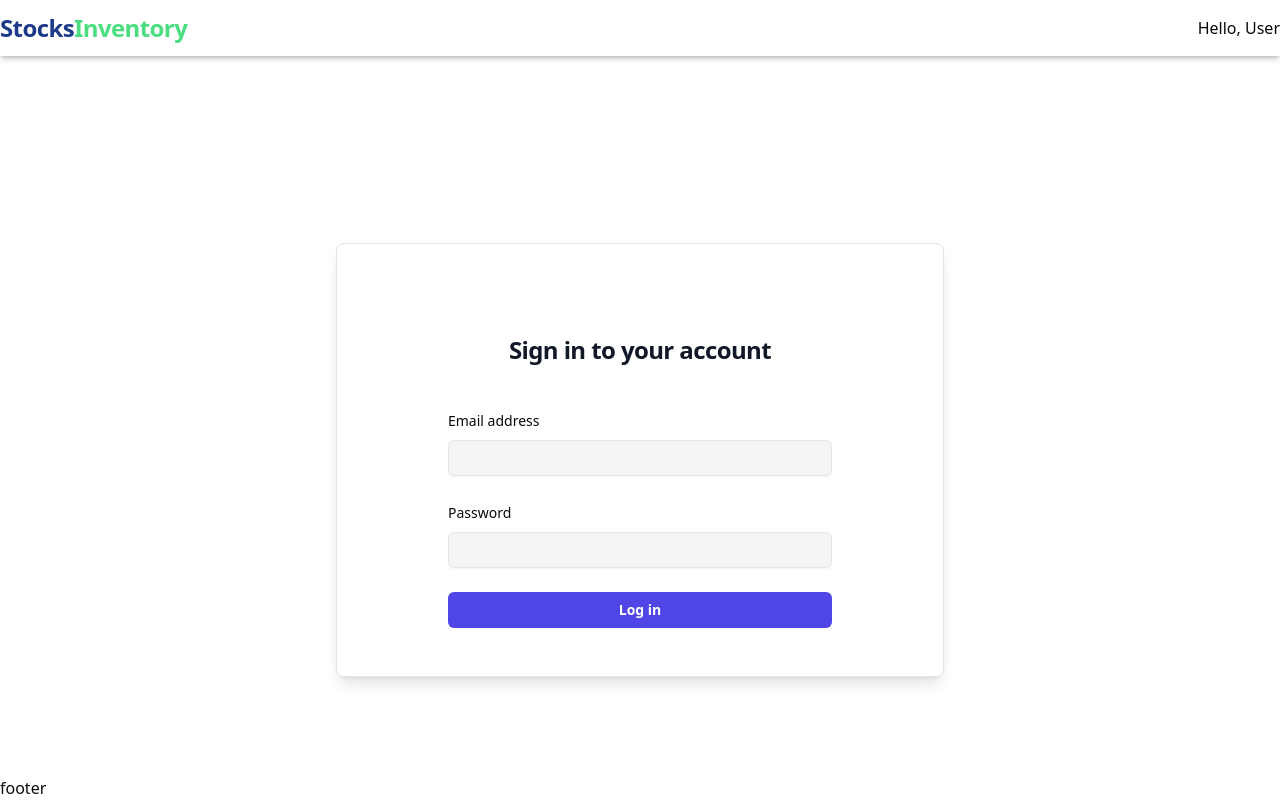
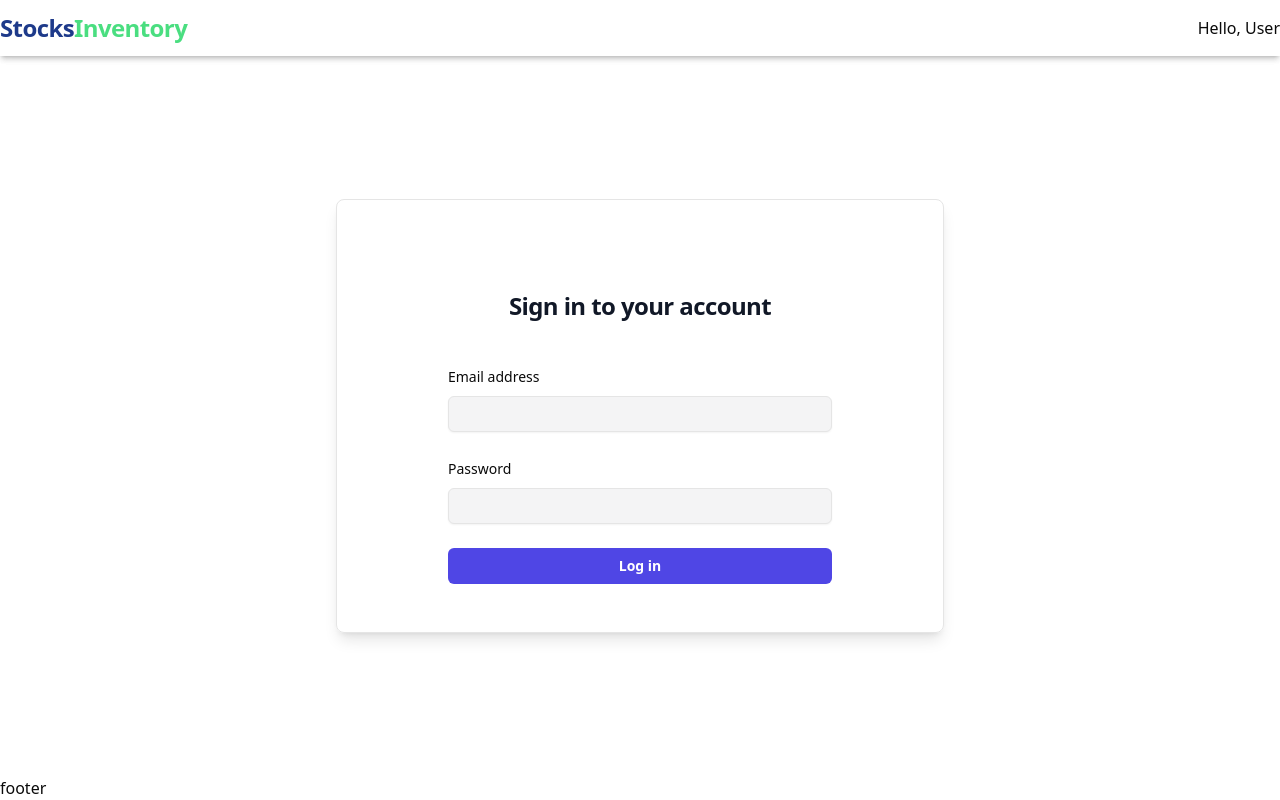
Before and after one commit to dinesdayrit/inventory-fe, a React (Vite) app: page / in a window 1280 px wide. Built offline with nearby package versions, Linux system fonts and the light colour scheme.

Commit message:
update layout

```diff
--- a/src/layouts/Layout.tsx
+++ b/src/layouts/Layout.tsx
@@ -8,9 +8,7 @@
   return (
     <div className="flex flex-col min-h-screen">
       <Header />
-      <div className="flex-1 mt-[87px] flex items-center justify-center ">
-        {children}
-      </div>
+      <div className="flex-1 flex items-center justify-center ">{children}</div>
       <div>footer</div>
     </div>
   );
```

- _ASSIGNMENT_
For each line in the data that holds the word "className", copy the line.

- _SOLUTION TO THIS EXERCISE_
     <div className="flex flex-col min-h-screen">
-      <div className="flex-1 mt-[87px] flex items-center justify-center ">
+      <div className="flex-1 flex items-center justify-center ">{children}</div>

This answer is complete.